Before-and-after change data

BEGIN

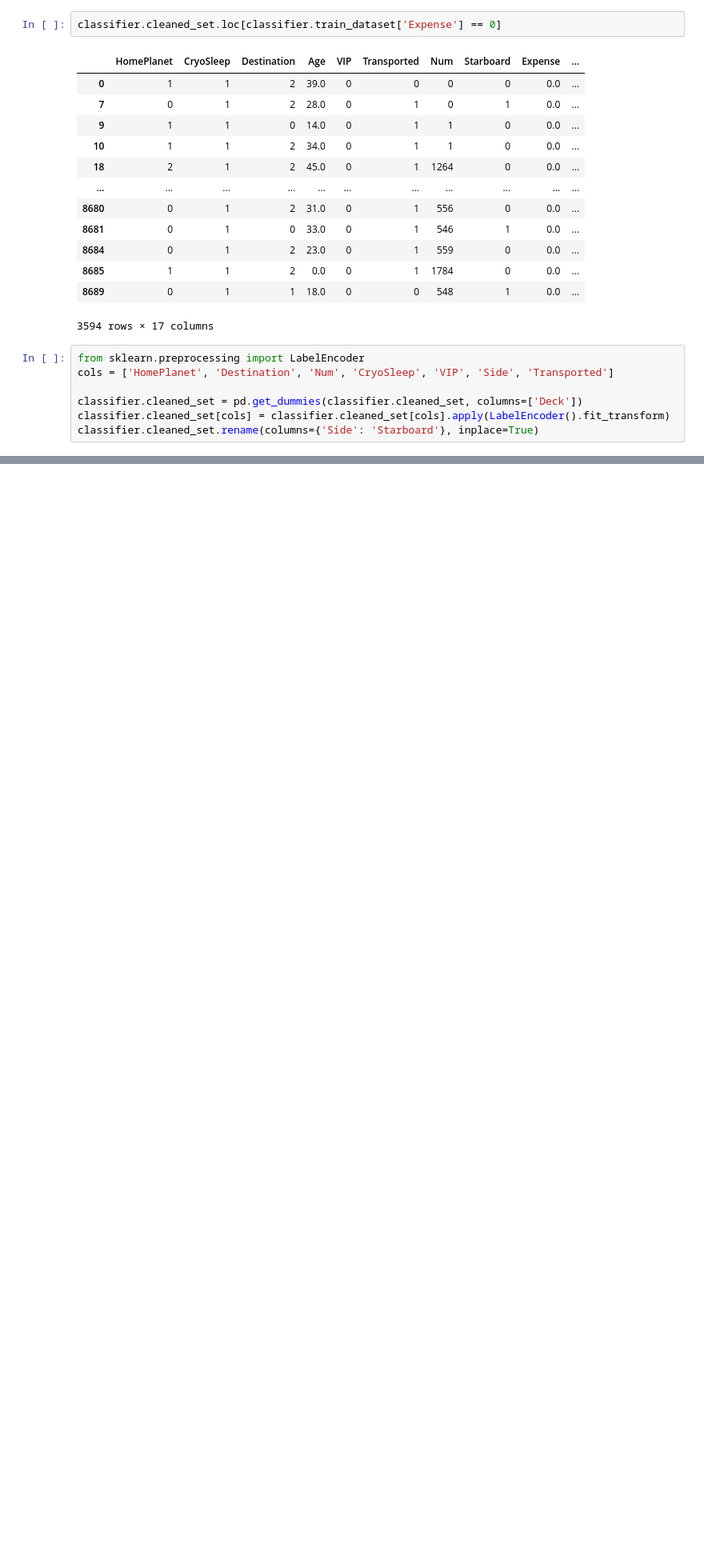
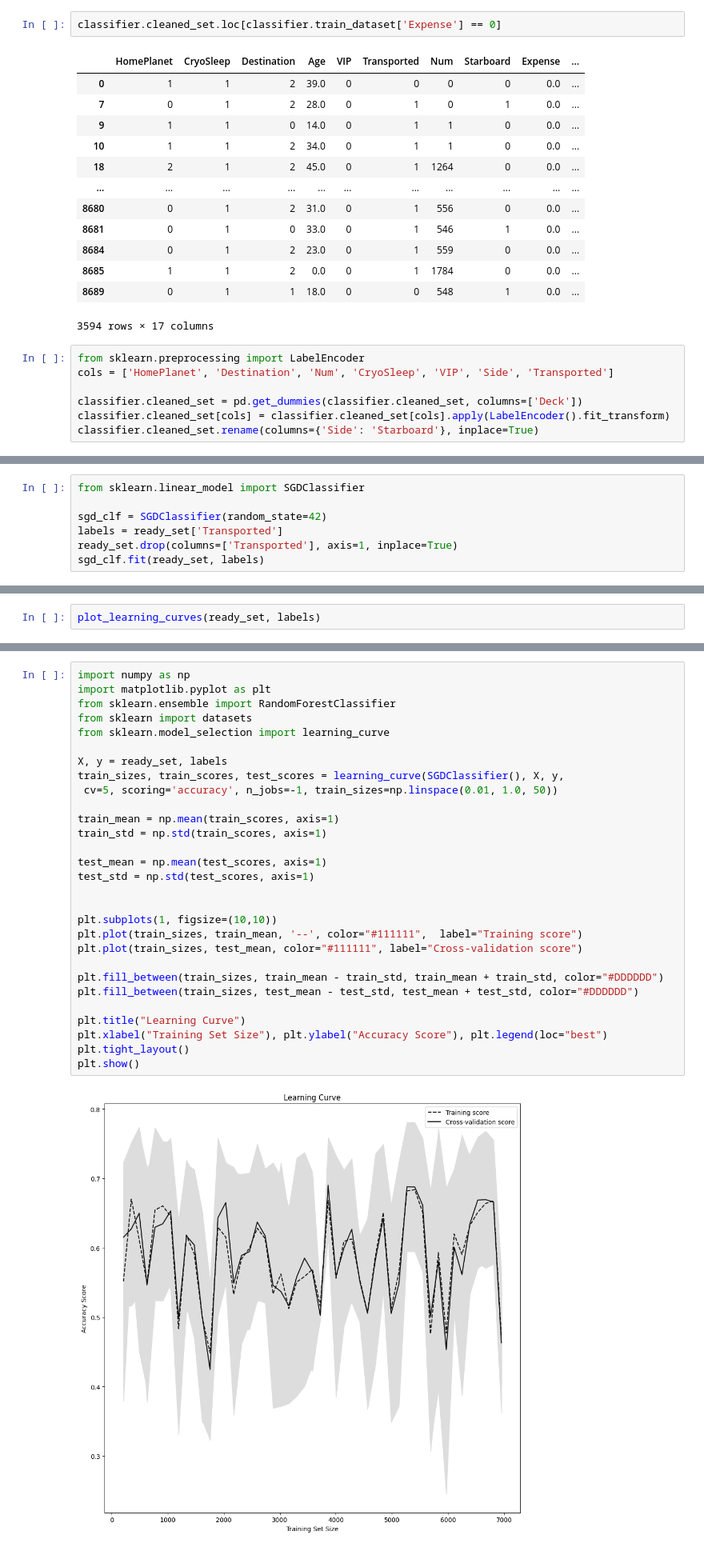
Before and after one commit to AdityaShandilyaS/datasets, a Jupyter notebook: SpaceshipTitanic/titanic.ipynb, the cells around one changed output, grey strips where cells are left out. Shown at 80% size. Saved outputs shown, nothing was run; the diff lists cells and outputs as text; blank space fills up the shorter version.

Commit message:
Classification model 0.78 accuracy

```diff
--- a/SpaceshipTitanic/titanic.ipynb
+++ b/SpaceshipTitanic/titanic.ipynb
@@ -236,0 +212,7 @@ memory usage: 619.8+ KB
+# %%
+from sklearn.linear_model import SGDClassifier
+
+sgd_clf = SGDClassifier(random_state=42)
+labels = ready_set['Transported']
+ready_set.drop(columns=['Transported'], axis=1, inplace=True)
+sgd_clf.fit(ready_set, labels)
@@ -236,0 +300,2 @@ memory usage: 619.8+ KB
+# %%
+plot_learning_curves(ready_set, labels)
@@ -236,0 +304,31 @@ memory usage: 619.8+ KB
+# %%
+import numpy as np
+import matplotlib.pyplot as plt
+from sklearn.ensemble import RandomForestClassifier
+from sklearn import datasets
+from sklearn.model_selection import learning_curve
+
+X, y = ready_set, labels
+train_sizes, train_scores, test_scores = learning_curve(SGDClassifier(), X, y,
+ cv=5, scoring='accuracy', n_jobs=-1, train_sizes=np.linspace(0.01, 1.0, 50))
+
+train_mean = np.mean(train_scores, axis=1)
+train_std = np.std(train_scores, axis=1)
+
+test_mean = np.mean(test_scores, axis=1)
+test_std = np.std(test_scores, axis=1)
+
+
+plt.subplots(1, figsize=(10,10))
+plt.plot(train_sizes, train_mean, '--', color="#111111",  label="Training score")
+plt.plot(train_sizes, test_mean, color="#111111", label="Cross-validation score")
+
+plt.fill_between(train_sizes, train_mean - train_std, train_mean + train_std, color="#DDDDDD")
+plt.fill_between(train_sizes, test_mean - test_std, test_mean + test_std, color="#DDDDDD")
+
+plt.title("Learning Curve")
+plt.xlabel("Training Set Size"), plt.ylabel("Accuracy Score"), plt.legend(loc="best")
+plt.tight_layout()
+plt.show()
+# %% [output]
+[figure, added]
```
Also changed, not shown: parts of 17 cells of this notebook.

END

Task objective
Pull out each line of the entries that contains "import".

Task solution
+from sklearn.linear_model import SGDClassifier
+import numpy as np
+import matplotlib.pyplot as plt
+from sklearn.ensemble import RandomForestClassifier
+from sklearn import datasets
+from sklearn.model_selection import learning_curve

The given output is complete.